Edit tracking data
....
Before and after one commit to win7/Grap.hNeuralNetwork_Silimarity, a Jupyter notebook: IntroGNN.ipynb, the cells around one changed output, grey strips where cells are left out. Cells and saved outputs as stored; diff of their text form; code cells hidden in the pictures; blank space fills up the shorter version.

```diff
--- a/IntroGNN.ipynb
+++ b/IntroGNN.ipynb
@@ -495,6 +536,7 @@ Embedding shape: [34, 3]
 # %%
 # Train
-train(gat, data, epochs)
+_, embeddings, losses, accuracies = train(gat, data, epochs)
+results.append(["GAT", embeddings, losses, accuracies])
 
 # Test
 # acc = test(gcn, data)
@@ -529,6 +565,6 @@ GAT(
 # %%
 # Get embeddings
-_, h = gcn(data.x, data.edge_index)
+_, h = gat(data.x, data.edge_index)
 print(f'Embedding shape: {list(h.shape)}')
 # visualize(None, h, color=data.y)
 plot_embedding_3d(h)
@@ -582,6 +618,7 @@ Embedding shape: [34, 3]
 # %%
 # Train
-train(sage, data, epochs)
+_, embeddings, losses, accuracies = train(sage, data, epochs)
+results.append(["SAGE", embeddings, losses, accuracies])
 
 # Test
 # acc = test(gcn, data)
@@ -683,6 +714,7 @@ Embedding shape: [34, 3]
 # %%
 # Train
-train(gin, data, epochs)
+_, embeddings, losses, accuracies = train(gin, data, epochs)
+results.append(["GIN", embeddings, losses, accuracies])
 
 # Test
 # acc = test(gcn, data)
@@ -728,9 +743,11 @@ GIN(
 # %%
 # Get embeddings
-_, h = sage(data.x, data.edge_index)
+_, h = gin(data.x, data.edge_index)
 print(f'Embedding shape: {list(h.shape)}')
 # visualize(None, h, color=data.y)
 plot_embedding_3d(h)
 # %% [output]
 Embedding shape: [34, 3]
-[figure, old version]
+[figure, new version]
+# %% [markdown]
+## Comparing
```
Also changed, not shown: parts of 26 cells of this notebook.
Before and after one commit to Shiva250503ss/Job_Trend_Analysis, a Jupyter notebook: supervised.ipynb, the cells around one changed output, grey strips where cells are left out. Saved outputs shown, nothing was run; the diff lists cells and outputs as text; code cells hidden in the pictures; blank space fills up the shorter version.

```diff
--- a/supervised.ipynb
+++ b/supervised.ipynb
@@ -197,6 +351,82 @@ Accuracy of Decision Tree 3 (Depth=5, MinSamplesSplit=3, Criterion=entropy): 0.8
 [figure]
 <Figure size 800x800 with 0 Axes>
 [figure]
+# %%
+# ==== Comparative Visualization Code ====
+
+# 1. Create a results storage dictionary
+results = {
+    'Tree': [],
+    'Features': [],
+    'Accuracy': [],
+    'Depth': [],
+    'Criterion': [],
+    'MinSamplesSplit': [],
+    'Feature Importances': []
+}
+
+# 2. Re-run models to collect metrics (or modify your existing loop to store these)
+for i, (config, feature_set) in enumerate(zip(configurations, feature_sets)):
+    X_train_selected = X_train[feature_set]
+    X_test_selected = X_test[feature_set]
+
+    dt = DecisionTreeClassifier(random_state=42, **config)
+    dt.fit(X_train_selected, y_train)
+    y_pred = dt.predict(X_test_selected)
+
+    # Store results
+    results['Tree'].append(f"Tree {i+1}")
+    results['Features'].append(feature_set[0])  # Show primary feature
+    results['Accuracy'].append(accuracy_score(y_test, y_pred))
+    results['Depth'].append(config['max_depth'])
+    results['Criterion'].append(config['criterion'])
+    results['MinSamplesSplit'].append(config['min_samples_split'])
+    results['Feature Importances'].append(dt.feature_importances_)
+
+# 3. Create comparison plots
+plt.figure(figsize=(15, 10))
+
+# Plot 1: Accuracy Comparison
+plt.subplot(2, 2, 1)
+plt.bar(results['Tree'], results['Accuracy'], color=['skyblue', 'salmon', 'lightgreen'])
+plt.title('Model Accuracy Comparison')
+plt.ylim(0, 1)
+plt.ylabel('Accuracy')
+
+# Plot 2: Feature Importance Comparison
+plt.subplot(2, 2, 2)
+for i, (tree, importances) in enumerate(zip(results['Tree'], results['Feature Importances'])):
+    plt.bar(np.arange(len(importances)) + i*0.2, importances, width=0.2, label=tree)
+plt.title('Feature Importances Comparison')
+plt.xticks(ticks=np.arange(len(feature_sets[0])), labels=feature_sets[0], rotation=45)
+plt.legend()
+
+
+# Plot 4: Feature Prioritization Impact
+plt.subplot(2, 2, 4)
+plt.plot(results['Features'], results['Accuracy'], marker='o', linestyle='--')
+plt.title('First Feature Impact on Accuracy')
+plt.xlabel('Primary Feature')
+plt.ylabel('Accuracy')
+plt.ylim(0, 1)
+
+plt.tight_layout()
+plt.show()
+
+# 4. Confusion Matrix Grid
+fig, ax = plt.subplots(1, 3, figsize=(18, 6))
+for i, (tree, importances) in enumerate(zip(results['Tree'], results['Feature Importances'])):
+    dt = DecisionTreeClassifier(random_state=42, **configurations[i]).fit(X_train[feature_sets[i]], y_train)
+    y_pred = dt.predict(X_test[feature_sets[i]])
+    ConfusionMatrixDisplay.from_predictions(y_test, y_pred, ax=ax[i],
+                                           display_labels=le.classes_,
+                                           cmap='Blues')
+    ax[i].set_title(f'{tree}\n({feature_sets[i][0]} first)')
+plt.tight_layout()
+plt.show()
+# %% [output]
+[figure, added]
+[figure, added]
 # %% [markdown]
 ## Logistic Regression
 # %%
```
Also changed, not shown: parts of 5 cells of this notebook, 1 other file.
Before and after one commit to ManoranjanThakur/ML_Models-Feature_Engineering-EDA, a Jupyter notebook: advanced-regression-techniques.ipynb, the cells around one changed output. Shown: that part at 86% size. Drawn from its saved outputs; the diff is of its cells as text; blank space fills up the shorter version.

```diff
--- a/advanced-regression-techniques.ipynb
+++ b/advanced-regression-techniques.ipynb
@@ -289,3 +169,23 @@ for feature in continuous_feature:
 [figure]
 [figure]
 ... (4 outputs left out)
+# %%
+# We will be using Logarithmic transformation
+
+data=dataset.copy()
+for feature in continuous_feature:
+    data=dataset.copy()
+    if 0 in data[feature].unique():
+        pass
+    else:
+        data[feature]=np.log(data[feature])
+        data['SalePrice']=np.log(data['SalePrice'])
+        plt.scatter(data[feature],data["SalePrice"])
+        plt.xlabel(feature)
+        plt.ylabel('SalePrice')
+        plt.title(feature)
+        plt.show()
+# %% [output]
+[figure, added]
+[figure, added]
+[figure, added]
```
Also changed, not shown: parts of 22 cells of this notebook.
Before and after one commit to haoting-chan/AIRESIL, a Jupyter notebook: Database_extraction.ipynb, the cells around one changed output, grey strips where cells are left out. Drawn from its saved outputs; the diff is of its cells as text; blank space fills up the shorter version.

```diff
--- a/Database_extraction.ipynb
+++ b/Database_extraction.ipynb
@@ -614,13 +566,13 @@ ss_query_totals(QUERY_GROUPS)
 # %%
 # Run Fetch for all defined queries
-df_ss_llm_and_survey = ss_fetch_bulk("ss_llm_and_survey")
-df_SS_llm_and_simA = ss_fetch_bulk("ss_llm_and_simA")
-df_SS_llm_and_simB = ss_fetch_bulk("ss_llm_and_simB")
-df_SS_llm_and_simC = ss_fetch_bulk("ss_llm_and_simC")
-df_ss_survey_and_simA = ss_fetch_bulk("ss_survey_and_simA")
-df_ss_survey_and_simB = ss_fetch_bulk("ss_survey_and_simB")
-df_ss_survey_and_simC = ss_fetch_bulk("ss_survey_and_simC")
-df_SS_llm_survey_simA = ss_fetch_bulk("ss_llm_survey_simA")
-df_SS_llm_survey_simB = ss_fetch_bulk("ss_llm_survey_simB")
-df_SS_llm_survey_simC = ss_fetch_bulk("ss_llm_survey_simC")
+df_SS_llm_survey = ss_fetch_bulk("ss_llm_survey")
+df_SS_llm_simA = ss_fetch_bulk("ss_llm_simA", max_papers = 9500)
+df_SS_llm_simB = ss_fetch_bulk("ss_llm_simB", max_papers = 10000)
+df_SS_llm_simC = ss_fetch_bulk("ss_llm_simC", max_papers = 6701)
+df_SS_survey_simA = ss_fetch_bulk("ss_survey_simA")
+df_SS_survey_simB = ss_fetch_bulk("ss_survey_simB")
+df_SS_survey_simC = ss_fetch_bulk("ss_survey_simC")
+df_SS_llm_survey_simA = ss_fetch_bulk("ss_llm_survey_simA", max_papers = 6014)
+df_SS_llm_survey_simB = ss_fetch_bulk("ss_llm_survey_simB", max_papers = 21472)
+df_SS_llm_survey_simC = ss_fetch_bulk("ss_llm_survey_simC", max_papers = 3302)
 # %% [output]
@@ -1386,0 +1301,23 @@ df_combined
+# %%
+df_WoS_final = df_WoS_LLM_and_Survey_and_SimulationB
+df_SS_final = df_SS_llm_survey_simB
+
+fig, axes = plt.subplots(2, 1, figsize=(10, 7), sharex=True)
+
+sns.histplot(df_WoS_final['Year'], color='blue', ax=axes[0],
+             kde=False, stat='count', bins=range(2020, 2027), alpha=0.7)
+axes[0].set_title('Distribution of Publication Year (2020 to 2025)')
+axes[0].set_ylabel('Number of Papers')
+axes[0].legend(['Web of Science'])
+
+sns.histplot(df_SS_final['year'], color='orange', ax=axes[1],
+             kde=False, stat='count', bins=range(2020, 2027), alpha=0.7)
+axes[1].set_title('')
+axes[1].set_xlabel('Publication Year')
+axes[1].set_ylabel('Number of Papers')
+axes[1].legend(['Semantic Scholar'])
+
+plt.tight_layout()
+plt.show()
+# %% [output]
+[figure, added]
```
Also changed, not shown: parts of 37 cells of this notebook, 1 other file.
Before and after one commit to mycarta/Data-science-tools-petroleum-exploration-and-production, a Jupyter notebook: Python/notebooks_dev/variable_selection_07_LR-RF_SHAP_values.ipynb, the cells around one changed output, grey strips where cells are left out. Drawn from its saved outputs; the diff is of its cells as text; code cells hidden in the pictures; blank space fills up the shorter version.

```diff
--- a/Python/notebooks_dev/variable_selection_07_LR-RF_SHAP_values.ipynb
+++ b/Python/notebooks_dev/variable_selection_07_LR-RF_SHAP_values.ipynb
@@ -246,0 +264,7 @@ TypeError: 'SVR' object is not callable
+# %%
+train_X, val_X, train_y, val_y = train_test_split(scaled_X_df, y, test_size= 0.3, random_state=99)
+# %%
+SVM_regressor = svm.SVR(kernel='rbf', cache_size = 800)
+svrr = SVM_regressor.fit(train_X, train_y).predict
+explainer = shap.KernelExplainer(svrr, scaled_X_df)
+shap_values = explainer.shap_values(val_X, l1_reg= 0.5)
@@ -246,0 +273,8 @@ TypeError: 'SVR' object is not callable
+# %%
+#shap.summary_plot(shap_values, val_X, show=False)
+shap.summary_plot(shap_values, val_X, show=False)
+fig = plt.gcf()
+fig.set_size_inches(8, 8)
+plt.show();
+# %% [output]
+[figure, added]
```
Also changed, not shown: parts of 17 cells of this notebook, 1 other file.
....
Exercise description: Where a line of the records holds the word "color", copy that line.

Response:
 # visualize(None, h, color=data.y)
 # visualize(None, h, color=data.y)
+plt.bar(results['Tree'], results['Accuracy'], color=['skyblue', 'salmon', 'lightgreen'])
+sns.histplot(df_WoS_final['Year'], color='blue', ax=axes[0],
+sns.histplot(df_SS_final['year'], color='orange', ax=axes[1],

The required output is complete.